In addition to cash, food donations started pouring in, as well. Panorama Organic has donated chuck flaps and other cuts, other producers have donated everything from asparagus to eggs and fish, and “our friend Michael Bosworth [Rue & Forsman Ranch] called one day and said, ‘Hey, I just dropped off a ton of rice for you.’ I said, ‘Great! Was it three or four hundred pounds?’ He said, ‘No, I dropped off a ton. And when it’s done, I’ll give you another ton.’” The donated food stretches the ability of the program to reach even more hungry people. “This outpouring of community has just been tremendous,” Mulvaney adds.

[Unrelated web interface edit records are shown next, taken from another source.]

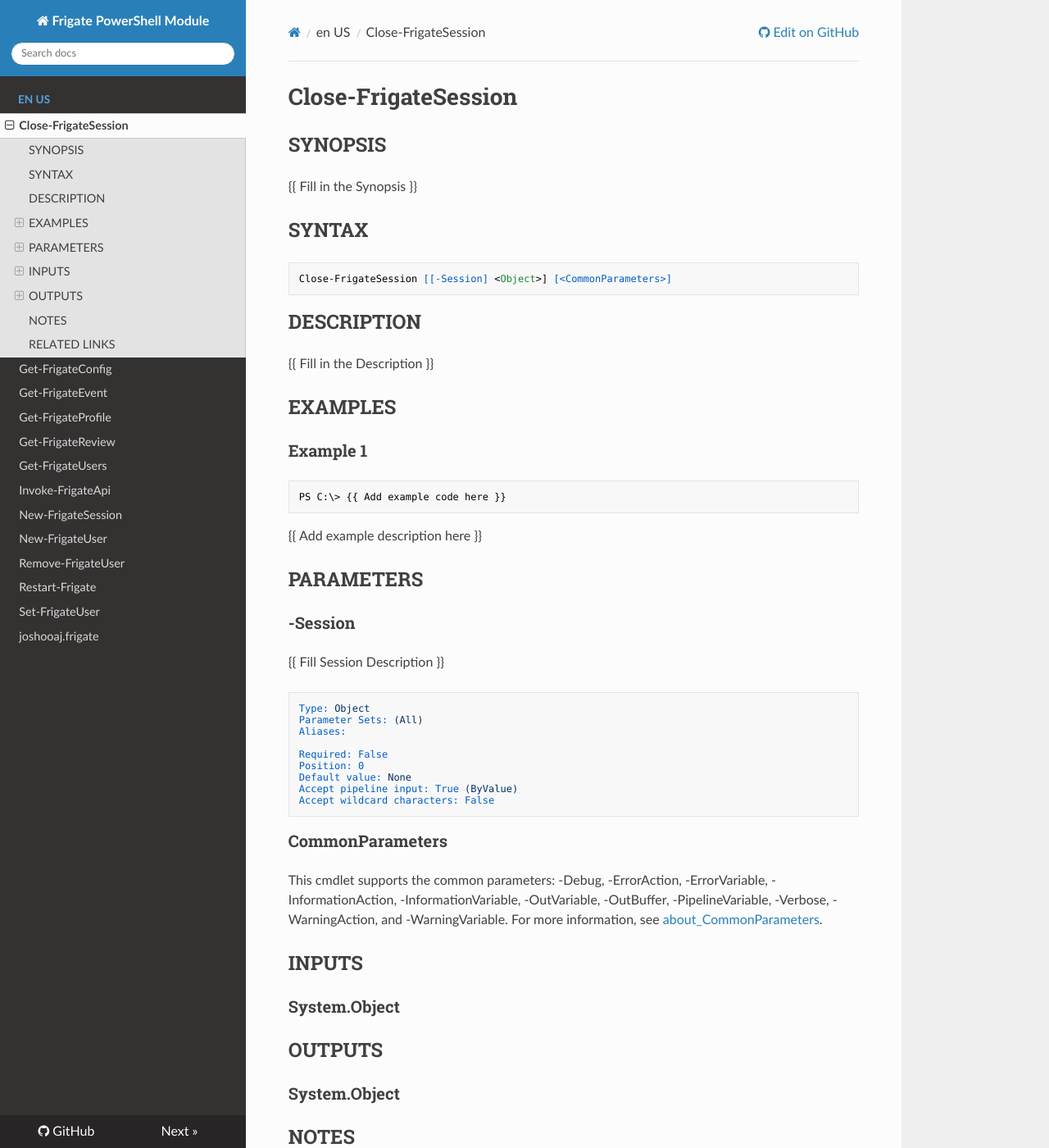
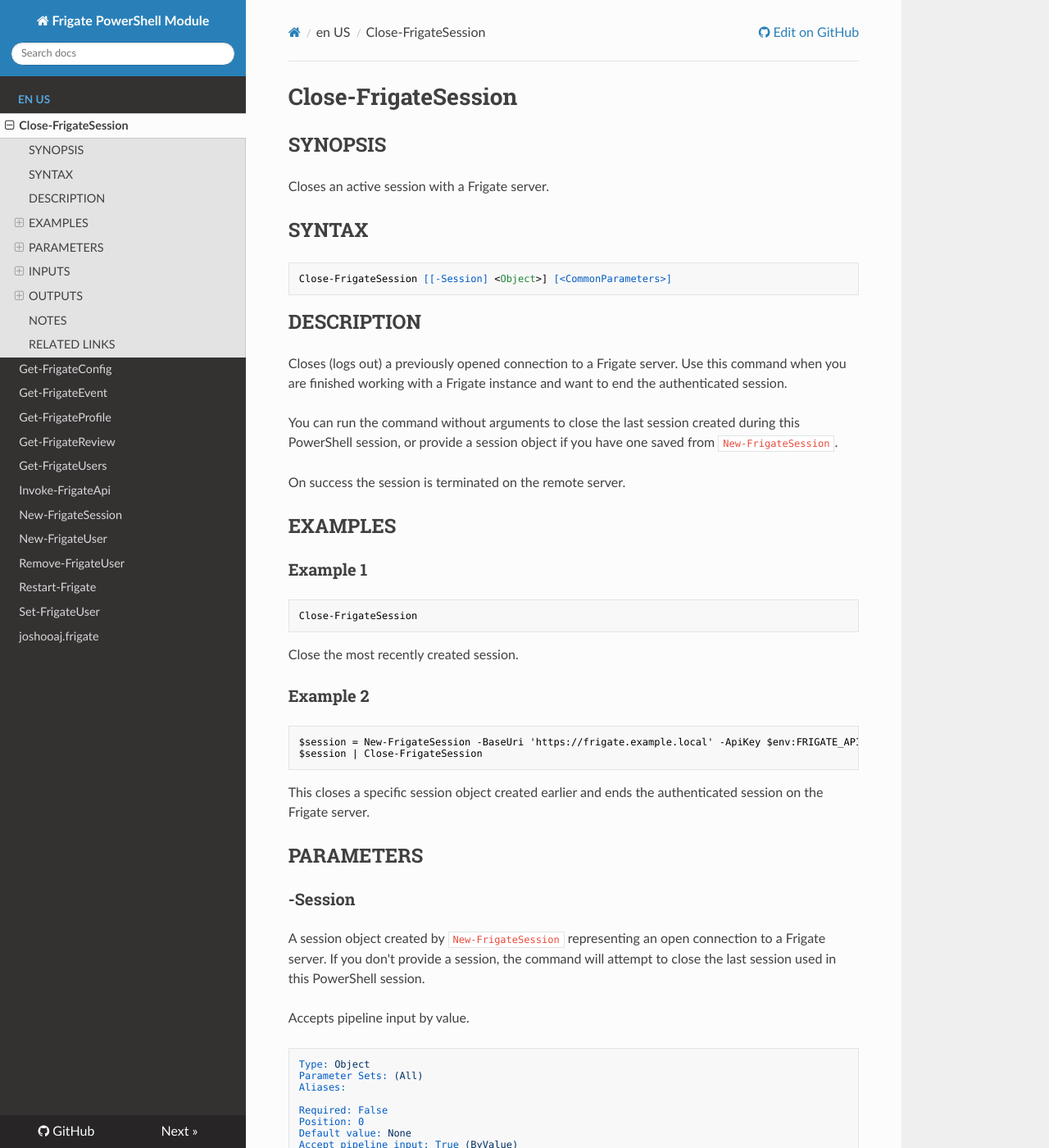
Before and after one commit to joshooaj/joshooaj.frigate, an MkDocs documentation site: the page built from docs/en-US/Close-FrigateSession.md, in a window 1280 px wide and 1400 px high. Shown: the whole window at 82% size. Built offline with MkDocs 1.6.1, drawn with Linux system fonts in a browser that asks for light colours; nearby versions of some CDN libraries; some of the changed text lies outside the part shown.

Commit message:
docs: Update Close-FrigateSession

````diff
--- a/docs/en-US/Close-FrigateSession.md
+++ b/docs/en-US/Close-FrigateSession.md
@@ -8,7 +8,7 @@
 # Close-FrigateSession
 
 ## SYNOPSIS
-{{ Fill in the Synopsis }}
+Closes an active session with a Frigate server.
 
 ## SYNTAX
 
@@ -17,21 +17,38 @@
 ```
 
 ## DESCRIPTION
-{{ Fill in the Description }}
+Closes (logs out) a previously opened connection to a Frigate server. Use this command when you are finished working with a Frigate instance and want to end the authenticated session.
+
+You can run the command without arguments to close the last session created during this PowerShell session, or provide a session object if you have one saved from `New-FrigateSession`.
+
+On success the session is terminated on the remote server.
 
 ## EXAMPLES
 
 ### Example 1
+
 ```powershell
-PS C:\> {{ Add example code here }}
+Close-FrigateSession
 ```
 
-{{ Add example description here }}
+Close the most recently created session.
+
+### Example 2
+
+```powershell
+$session = New-FrigateSession -BaseUri 'https://frigate.example.local' -ApiKey $env:FRIGATE_API_KEY
+$session | Close-FrigateSession
+```
+
+This closes a specific session object created earlier and ends the authenticated session on the Frigate server.
 
 ## PARAMETERS
 
 ### -Session
-{{ Fill Session Description }}
+
+A session object created by `New-FrigateSession` representing an open connection to a Frigate server. If you don't provide a session, the command will attempt to close the last session used in this PowerShell session.
+
+Accepts pipeline input by value.
 
 ```yaml
 Type: Object
@@ -54,7 +71,10 @@
 
 ## OUTPUTS
 
-### System.Object
+### None
+
 ## NOTES
 
 ## RELATED LINKS
+
+[New-FrigateSession](https://github.com/joshooaj/joshooaj.frigate/blob/main/docs/en-US/New-FrigateSession.md)
````
Also changed, not shown: .github/copilot-instructions.md (added).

As Family Meal has grown, other restaurants have joined the effort, and even though in-restaurant dining is opening up again, the program will continue. The county provided funding through the end of this school year, but just extended it for another year, so school families will continue to receive their meals.
Mulvaney says delivering the meals to families is both heart-warming and heart-breaking at the same time. “People are super-grateful and they’re happy, and that’s the heart-warming part. We were there [at a school] one day and the mayor handed a meal to a woman and said, ‘Look, you have dinner from Mulvaney’s. This is going to be great for you guys tonight.’ Then the woman said, ‘No, we’re eating this breakfast and lunch bag that we got. That’s our food for today. And this meal will serve us for the weekend until we can come back on Monday.’ So it’s tough, and the need for sure is real.”
The group hopes that as the pandemic winds down, the program will spur discussions about school food nutrition and paying appropriately for food, as well as access to good food for everyone. “When people have seen this process of the American food system coming together to help those in need, the hope is that we can continue moving forward and really change the conversation,” Mulvaney says.
“We’ve always said that by cooking, we bring the community together. But now here’s a place where you can recognize it,” he adds. “My soapbox is that society fails when people feel other, or not invited and left out. And this program does what we what we say in my restaurant. ‘Welcome’ is the first word you hear when you come in and the feeling that you leave with at the end of the meal. And so yes, we are giving people food to give them calories. but almost as important, we’re acknowledging their pain and and we’re saying we see you and you are part of us.”
Learn more about Family Meal Sacramento at the website.